» **Data extract**
━━━━━━

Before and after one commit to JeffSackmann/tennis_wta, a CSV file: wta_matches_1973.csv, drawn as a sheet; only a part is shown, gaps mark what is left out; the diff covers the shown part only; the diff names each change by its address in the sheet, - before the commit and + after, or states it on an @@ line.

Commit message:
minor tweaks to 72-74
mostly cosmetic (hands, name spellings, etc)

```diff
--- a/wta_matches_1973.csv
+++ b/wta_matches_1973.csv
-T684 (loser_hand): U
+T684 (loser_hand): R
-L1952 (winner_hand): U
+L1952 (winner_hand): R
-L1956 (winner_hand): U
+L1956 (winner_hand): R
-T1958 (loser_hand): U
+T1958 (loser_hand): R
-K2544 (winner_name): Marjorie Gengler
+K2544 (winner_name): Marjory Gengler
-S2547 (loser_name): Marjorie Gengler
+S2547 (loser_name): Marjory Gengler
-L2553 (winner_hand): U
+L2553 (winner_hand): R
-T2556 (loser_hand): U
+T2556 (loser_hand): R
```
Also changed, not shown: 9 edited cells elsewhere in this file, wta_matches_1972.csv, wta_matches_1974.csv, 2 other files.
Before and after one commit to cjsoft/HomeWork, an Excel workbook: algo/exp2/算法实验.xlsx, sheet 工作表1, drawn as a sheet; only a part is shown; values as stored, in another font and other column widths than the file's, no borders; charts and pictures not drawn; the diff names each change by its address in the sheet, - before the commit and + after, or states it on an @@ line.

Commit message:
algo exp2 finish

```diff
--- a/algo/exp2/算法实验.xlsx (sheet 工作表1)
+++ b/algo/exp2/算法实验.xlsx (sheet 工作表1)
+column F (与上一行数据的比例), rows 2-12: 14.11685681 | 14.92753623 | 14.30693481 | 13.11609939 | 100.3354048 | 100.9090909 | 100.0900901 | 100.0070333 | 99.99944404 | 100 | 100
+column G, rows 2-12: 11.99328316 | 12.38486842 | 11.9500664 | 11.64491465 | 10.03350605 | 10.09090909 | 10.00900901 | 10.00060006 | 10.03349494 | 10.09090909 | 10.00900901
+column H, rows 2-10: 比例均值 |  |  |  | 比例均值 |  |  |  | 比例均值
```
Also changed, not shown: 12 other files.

━━━━━━

» **Exercise requirements**
When a line in the records holds the string "rows", copy that line.

» **Answer box**
+column F (与上一行数据的比例), rows 2-12: 14.11685681 | 14.92753623 | 14.30693481 | 13.11609939 | 100.3354048 | 100.9090909 | 100.0900901 | 100.0070333 | 99.99944404 | 100 | 100
+column G, rows 2-12: 11.99328316 | 12.38486842 | 11.9500664 | 11.64491465 | 10.03350605 | 10.09090909 | 10.00900901 | 10.00060006 | 10.03349494 | 10.09090909 | 10.00900901
+column H, rows 2-10: 比例均值 |  |  |  | 比例均值 |  |  |  | 比例均值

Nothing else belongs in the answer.